**TASK DIRECTIONS**: Could you report every line of the listing below that holds the word "main"?

**DATA**:
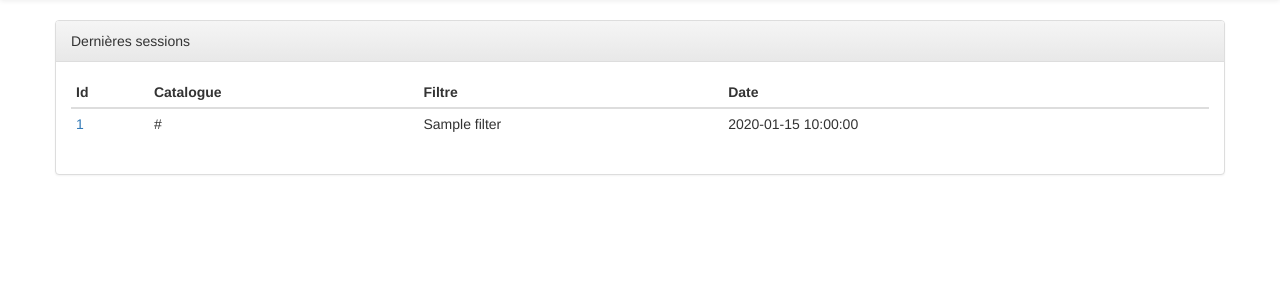
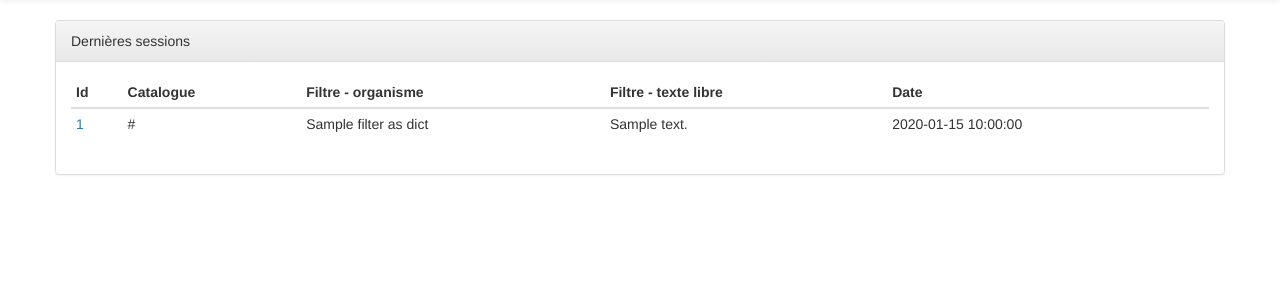
Before and after one commit to geobretagne/mdchecker, a Flask app: template app/mdchecker/templates/session_list.html in a window 1280 px wide; the page is wider, and only the part inside the window is pictured. Shown: the part 51-351 px from the top of that part. Run offline with Flask 2, Linux system fonts and the light colour scheme; the template is opened without the code that fills it: most values are stand-ins (such as "Sample title", 1, 10 or a date in 2020); parts of the project's set-up code (start-up, migrations or seed data) failed here and were passed over; some libraries are stand-ins or nearby versions.

Commit message:
Improve session list (session_list.html)

```diff
--- a/app/mdchecker/main.py
+++ b/app/mdchecker/main.py
@@ -491,7 +491,7 @@ def new_session_creation():
 @app.route("/sessions/")
 def session_list():
 
-    sessions = TestSession.query
+    sessions = TestSession.query.order_by(TestSession.date.desc())
     return object_list('session_list.html', sessions, cfg=cfg)
 
 
--- a/app/mdchecker/templates/session_list.html
+++ b/app/mdchecker/templates/session_list.html
@@ -22,16 +22,19 @@
                     <tr>
                         <th>Id</th>
                         <th>Catalogue</th>
-                        <th>Filtre</th>
+                        <th>Filtre - organisme</th>
+                        <th>Filtre - texte libre</th>
                         <th>Date</th>
                     </tr>
                 </thead>
                 <tbody>
                     {% for session in sessions %}
+                    {% set filter_dict = session.get_filter_as_dict() %}
                     <tr>
                         <td><a href="{{ url_for('session_by_id', id=session.id) }}" class='clickable-row'>{{ session.id }}</a></td>
                         <td>{{ session.cat_url }}</td>
-                        <td>{{ session.filter|default('', true) }}</td>
+                        <td>{{ filter_dict['OrganisationName']|default('', true) }}</td>
+                        <td>{{ filter_dict['anytext']|default('', true) }}</td>
                         <td>{{ session.date }}</td>
                     </tr>
                     {% endfor %}
```
Also changed, not shown: app/mdchecker/models/models.py (+17 -0 lines).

**COMPLETED EXERCISE**:
--- a/app/mdchecker/main.py
+++ b/app/mdchecker/main.py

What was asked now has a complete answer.